The more I learned, the more I realized that it is one thing to have a plan and another thing to deploy the plan. I began to share the vision in every staff meeting and empowered my employees to feel a personal connection with the company. Thus, my business grew dynamically without my day-to-day involvement. I stayed focused on our business’s futuristic plans while our team handled the day-to-day operations with ease and more dedication than before. Many of our employees became extremely loyal to our business. Our sales rocketed to $8.5million, and our profits grew to more than $1,500,000 per year.

This immensely changing work environment encouraged me to share my vision with you. So let’s explore the differences between boss vs. leader because I intend to empower you with the ability to do the same for your trade.

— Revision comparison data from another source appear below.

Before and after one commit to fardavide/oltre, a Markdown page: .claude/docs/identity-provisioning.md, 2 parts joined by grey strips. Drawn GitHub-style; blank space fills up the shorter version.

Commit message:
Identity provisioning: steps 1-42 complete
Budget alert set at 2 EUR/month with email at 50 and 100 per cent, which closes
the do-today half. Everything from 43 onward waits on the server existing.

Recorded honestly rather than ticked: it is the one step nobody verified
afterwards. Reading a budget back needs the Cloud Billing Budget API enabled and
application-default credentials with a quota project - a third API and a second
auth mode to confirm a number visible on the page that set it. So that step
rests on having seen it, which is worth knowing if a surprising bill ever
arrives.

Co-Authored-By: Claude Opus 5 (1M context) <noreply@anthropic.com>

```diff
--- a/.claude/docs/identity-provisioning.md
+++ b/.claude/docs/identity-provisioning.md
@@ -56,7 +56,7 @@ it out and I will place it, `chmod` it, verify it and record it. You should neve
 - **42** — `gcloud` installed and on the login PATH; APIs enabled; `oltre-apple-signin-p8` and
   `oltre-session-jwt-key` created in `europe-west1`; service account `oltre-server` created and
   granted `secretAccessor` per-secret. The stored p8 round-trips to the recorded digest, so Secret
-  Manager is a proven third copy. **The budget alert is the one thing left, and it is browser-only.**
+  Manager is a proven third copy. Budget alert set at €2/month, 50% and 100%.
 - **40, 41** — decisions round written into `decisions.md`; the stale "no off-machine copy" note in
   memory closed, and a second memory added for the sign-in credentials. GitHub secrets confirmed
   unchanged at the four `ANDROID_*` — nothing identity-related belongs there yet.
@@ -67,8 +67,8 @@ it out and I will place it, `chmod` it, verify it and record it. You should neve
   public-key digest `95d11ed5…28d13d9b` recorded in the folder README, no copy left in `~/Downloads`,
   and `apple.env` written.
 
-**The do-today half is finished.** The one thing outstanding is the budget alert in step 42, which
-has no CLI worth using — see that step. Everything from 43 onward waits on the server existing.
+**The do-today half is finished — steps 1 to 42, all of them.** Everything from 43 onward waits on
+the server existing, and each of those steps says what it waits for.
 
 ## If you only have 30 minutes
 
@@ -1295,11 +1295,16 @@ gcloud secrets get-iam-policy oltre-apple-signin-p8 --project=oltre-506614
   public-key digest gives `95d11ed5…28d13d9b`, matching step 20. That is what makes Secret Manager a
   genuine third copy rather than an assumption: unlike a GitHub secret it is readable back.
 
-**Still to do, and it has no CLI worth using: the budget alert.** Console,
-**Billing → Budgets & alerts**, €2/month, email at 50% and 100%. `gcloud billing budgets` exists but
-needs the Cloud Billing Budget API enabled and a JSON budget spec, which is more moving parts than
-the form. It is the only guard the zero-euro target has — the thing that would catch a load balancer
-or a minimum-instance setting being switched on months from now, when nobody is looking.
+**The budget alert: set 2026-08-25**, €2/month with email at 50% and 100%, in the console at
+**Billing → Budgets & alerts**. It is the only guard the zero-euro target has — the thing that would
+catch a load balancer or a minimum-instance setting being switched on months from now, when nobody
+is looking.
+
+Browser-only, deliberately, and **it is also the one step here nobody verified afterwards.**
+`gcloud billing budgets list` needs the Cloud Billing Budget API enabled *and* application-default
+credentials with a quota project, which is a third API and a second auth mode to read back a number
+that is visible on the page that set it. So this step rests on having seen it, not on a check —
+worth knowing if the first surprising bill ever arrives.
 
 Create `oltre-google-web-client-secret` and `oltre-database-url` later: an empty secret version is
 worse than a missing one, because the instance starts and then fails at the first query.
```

With a close look at the definitions of the terms, you will appreciate the complexities at play. In the beginning, the two terms may seem somewhat alike and interchangeable. But a closer analysis highlights differences that present an entirely different meaning to both roles.

A boss says ‘go!’ A leader says ‘let’s go!’

 Definitions Of A Boss vs. A Leader

Boss 

leader vs boss pointing a finger

  • Boss is a term that generally invokes a negative idea. Whenever we label someone as ‘bossy,’ we are not paying a compliment; we are insinuating that they are manipulative and commanding.
  • In a nutshell, a boss is simply in a special position of power and will have control over his/her subordinates because of their role.
  • The terms are distinguished by precision and power. Being a boss is a position demanding the capacity to give instructions and orders, assuring people perform the job the boss instructs them to do.
  • Bosses don’t request or hope for action. They expect and state what needs to be done, which can be very off-putting to today’s self-actualized employees.
  • A boss is compelled to instruct the subordinates on what is required and make sure the needs are met.

 Leader 

leader vs boss showing a task

On the other side of the coin, the word ‘leader’ is a term that incites positivity. When we say, leader people automatically envision someone more like a coach than a dictator.

For example, “she was a true leader” or “he was a prominent and proficient leader.”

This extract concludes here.